Good morning. This is Wendy Wagner with the Chugach National Forest Avalanche Information Center on Sunday, January 8th at 7am. This will serve as a general backcountry avalanche advisory issued for Turnagain Arm with Turnagain Pass as the core advisory area (this advisory does not apply to highways, railroads, or operating ski areas).
20 Mile drainage is open to motorized use! Park at the Portage rail depot and cross the RR tracks at the designated spot ONLY. Please follow bamboo poles from the parking area.
We have a CONSIDERABLE danger today for wind slab avalanches in areas above treeline that are expected to receive moderate, and possibly strong, winds. Slopes with recent wind deposited snow are likely to be sensitive to the weight of a person and human triggered avalanches are likely. Storm snow sluffing and soft slabs avalanches will be likely in steep terrain as well. There is a generally MODERATE danger for storm snow sluffing and small soft slabs near and below treeline in wind sheltered areas.
AnCNFAIC Staff storm day in the Chugach and Kenai yesterday has put down around 8-10″ of very light fluffy snow in most areas and added to our great start to the year. Low visibility kept people and observations near and below treeline however.
The primary concern is for wind slab avalanches that are contingent upon the increase in northwest winds today. There is ample low density snow available for the winds to transport and form soft sensitive slabs. Secondary concerns are storm snow sluffing and soft slabs formed within the new snow. If the skies break up enough for travel above treeline, careful evaluation of the surface conditions are prudent.

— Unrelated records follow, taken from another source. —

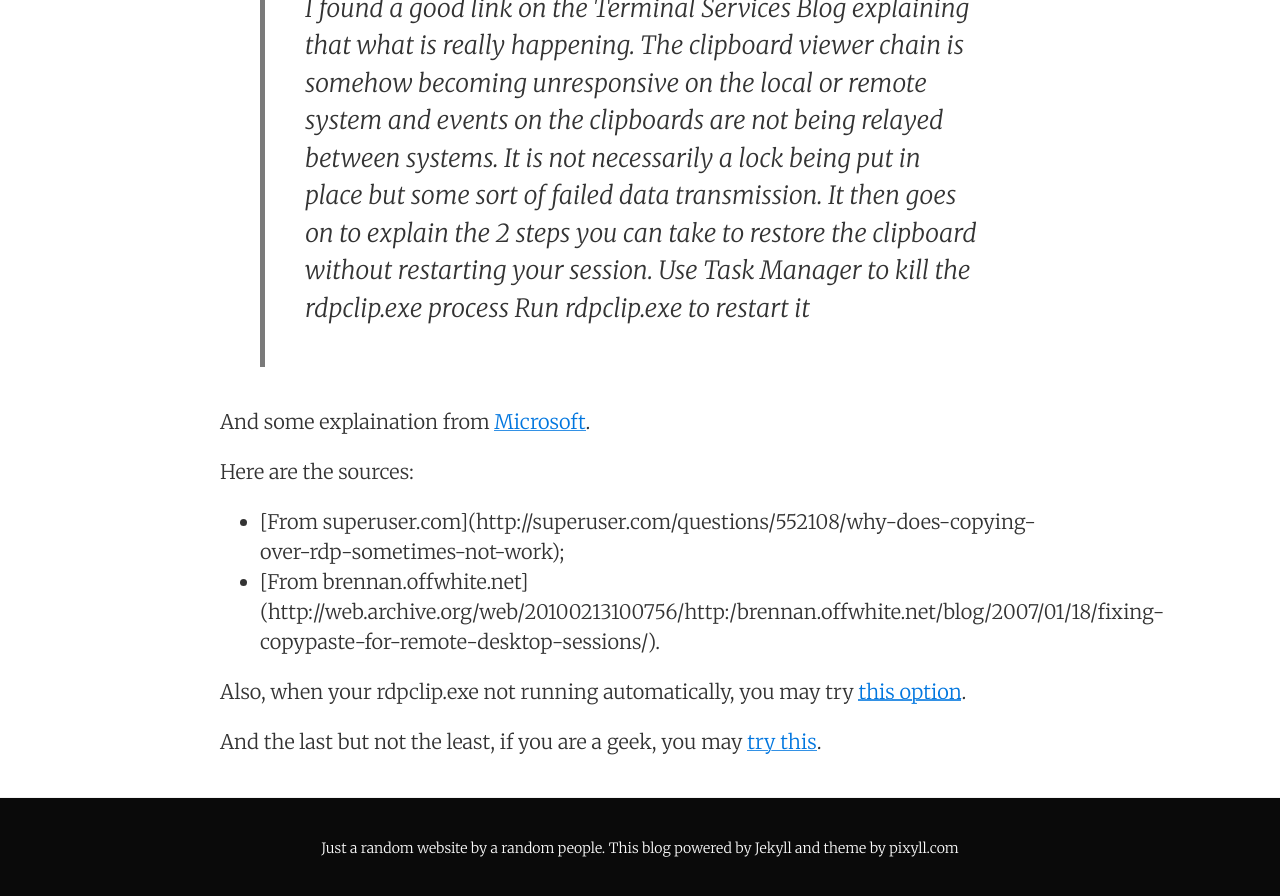
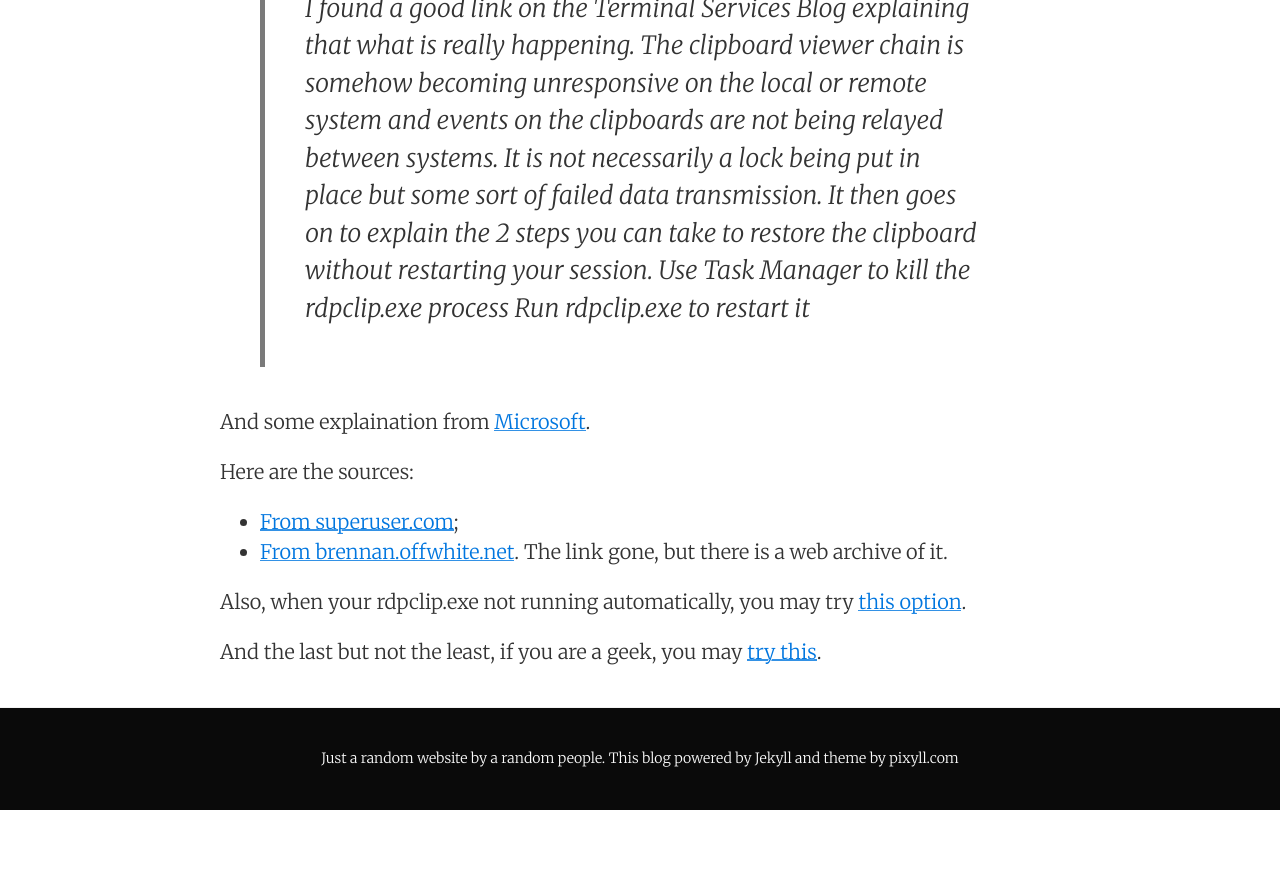
Before and after one commit to wwahyudi/wwahyudi.github.io, a Jekyll site: the page built from _posts/2015-11-05-why-does-copying-over-rdp-sometimes-not-work.md, in a window 1280 px wide and 900 px high, scrolled down 905 px. Shown: the top 896 px of the window. Built offline with Jekyll 4.4.1, drawn with Linux system fonts in a browser that asks for light colours; comment, search, counter and statistics services are not loaded; after the commit the page ends 1715 px from its top, so only the background shows below that.

Commit message:
Fixed links on items
Why does copying over RDP sometimes not work?

```diff
--- a/_posts/2015-11-05-why-does-copying-over-rdp-sometimes-not-work.md
+++ b/_posts/2015-11-05-why-does-copying-over-rdp-sometimes-not-work.md
@@ -19,8 +19,8 @@ And some explaination from [Microsoft](https://blogs.technet.microsoft.com/enter
 
 Here are the sources:
 <ul>
-	<li> [From superuser.com](http://superuser.com/questions/552108/why-does-copying-over-rdp-sometimes-not-work); </li>
-	<li> [From brennan.offwhite.net](http://web.archive.org/web/20100213100756/http:/brennan.offwhite.net/blog/2007/01/18/fixing-copypaste-for-remote-desktop-sessions/). </li>
+	<li> <a href="http://superuser.com/questions/552108/why-does-copying-over-rdp-sometimes-not-work">From superuser.com</a>; </li>
+	<li> <a href="http://web.archive.org/web/20100213100756/http:/brennan.offwhite.net/blog/2007/01/18/fixing-copypaste-for-remote-desktop-sessions/">From brennan.offwhite.net</a>. The link gone, but there is a web archive of it.</li>
 </ul>
 
 Also, when your rdpclip.exe not running automatically, you may try [this option](https://social.technet.microsoft.com/forums/windowsserver/en-US/d92ad1c3-826f-496b-8145-bb31615c55fe/rdpclipexe-not-running-automatically).
```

There is roughly 12-18″, possibly more, of storm snow from Thursday (1/5) that is sitting on recycled powder from the late December and early January cold spell. The new snow has shown signs of good bonding to this older snow surface but observations are limited to near and below treeline and how the snow is reacting above treeline should still be suspect. Expect any avalanche that gets moving to be fast and far running, as this is common with light snow.
A reminder that there are more weak layers present in the Summit Lake area. The most recent one is made up of near surface facets that formed during the cold spell. This layer sits right under the new snow and associated wind slabs from Thursday and has shown signs of being quite reactive.
Snow fell fairly steadily yesterday and has tapered off overnight. Most locations picked up around 8-10″ of very low density fluff in the past 24 hours. Temperatures remained warm at the upper elevations, ~20F, and have begun to drop this morning while mid and lower elevations hovered near 10F. Winds picked up yesterday from the east and blew around 15mph with gusts in the mid 20’s and have decreased overnight.
Today, intermittent snow showers could add an inch to some locations but should continue to taper off while skies may break up enough to allow for better visibility. Winds have shifted to the northwest and unfortunately are forecast to increase to the 40mph range, possibly stronger. These winds are ushering in cold air so expect temperatures to drop back into the single digit realm.
CNFAIC Weather Page and the NWS forecast
I will issue the next advisory Monday morning. If you get out in the backcountry we want to know what you are seeing. Please send us your observations using the button at the top of this page or give us a call at 754-2369. Thanks and have a great day.